* The task: Print the records below exactly; all of them are needed.

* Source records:
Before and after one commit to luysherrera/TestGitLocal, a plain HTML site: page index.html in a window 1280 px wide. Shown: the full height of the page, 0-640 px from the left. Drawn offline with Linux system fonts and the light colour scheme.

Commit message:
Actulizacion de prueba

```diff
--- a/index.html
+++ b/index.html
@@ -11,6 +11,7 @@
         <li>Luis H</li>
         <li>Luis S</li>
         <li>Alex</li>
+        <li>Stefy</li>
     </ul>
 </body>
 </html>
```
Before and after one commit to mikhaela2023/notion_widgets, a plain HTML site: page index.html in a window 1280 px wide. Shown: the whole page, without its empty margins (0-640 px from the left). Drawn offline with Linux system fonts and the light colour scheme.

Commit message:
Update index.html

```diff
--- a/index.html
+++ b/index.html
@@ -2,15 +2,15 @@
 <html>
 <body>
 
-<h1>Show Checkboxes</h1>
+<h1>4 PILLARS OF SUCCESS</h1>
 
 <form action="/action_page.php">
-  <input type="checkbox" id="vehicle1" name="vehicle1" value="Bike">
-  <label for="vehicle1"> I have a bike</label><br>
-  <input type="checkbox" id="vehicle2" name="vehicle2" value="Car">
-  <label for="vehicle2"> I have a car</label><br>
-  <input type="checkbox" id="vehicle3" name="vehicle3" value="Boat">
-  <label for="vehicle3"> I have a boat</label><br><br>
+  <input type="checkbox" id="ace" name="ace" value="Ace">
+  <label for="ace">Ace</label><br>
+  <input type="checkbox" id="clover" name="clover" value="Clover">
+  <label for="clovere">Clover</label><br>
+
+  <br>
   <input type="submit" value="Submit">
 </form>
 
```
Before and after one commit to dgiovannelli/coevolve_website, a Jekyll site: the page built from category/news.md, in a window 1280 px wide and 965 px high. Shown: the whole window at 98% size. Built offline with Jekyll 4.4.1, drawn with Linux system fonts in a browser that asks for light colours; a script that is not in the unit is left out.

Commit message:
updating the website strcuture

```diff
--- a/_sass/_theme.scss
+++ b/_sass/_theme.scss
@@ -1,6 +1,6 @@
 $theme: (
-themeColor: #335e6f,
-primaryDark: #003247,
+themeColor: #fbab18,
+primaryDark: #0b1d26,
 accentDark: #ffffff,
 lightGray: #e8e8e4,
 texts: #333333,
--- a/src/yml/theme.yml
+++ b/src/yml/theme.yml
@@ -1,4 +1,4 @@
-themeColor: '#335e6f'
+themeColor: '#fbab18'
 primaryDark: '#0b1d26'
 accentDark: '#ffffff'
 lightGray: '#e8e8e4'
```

* Solution for this problem:
Before and after one commit to luysherrera/TestGitLocal, a plain HTML site: page index.html in a window 1280 px wide. Shown: the full height of the page, 0-640 px from the left. Drawn offline with Linux system fonts and the light colour scheme.

Commit message:
Actulizacion de prueba

```diff
--- a/index.html
+++ b/index.html
@@ -11,6 +11,7 @@
         <li>Luis H</li>
         <li>Luis S</li>
         <li>Alex</li>
+        <li>Stefy</li>
     </ul>
 </body>
 </html>
```
Before and after one commit to mikhaela2023/notion_widgets, a plain HTML site: page index.html in a window 1280 px wide. Shown: the whole page, without its empty margins (0-640 px from the left). Drawn offline with Linux system fonts and the light colour scheme.

Commit message:
Update index.html

```diff
--- a/index.html
+++ b/index.html
@@ -2,15 +2,15 @@
 <html>
 <body>
 
-<h1>Show Checkboxes</h1>
+<h1>4 PILLARS OF SUCCESS</h1>
 
 <form action="/action_page.php">
-  <input type="checkbox" id="vehicle1" name="vehicle1" value="Bike">
-  <label for="vehicle1"> I have a bike</label><br>
-  <input type="checkbox" id="vehicle2" name="vehicle2" value="Car">
-  <label for="vehicle2"> I have a car</label><br>
-  <input type="checkbox" id="vehicle3" name="vehicle3" value="Boat">
-  <label for="vehicle3"> I have a boat</label><br><br>
+  <input type="checkbox" id="ace" name="ace" value="Ace">
+  <label for="ace">Ace</label><br>
+  <input type="checkbox" id="clover" name="clover" value="Clover">
+  <label for="clovere">Clover</label><br>
+
+  <br>
   <input type="submit" value="Submit">
 </form>
 
```
Before and after one commit to dgiovannelli/coevolve_website, a Jekyll site: the page built from category/news.md, in a window 1280 px wide and 965 px high. Shown: the whole window at 98% size. Built offline with Jekyll 4.4.1, drawn with Linux system fonts in a browser that asks for light colours; a script that is not in the unit is left out.

Commit message:
updating the website strcuture

```diff
--- a/_sass/_theme.scss
+++ b/_sass/_theme.scss
@@ -1,6 +1,6 @@
 $theme: (
-themeColor: #335e6f,
-primaryDark: #003247,
+themeColor: #fbab18,
+primaryDark: #0b1d26,
 accentDark: #ffffff,
 lightGray: #e8e8e4,
 texts: #333333,
--- a/src/yml/theme.yml
+++ b/src/yml/theme.yml
@@ -1,4 +1,4 @@
-themeColor: '#335e6f'
+themeColor: '#fbab18'
 primaryDark: '#0b1d26'
 accentDark: '#ffffff'
 lightGray: '#e8e8e4'
```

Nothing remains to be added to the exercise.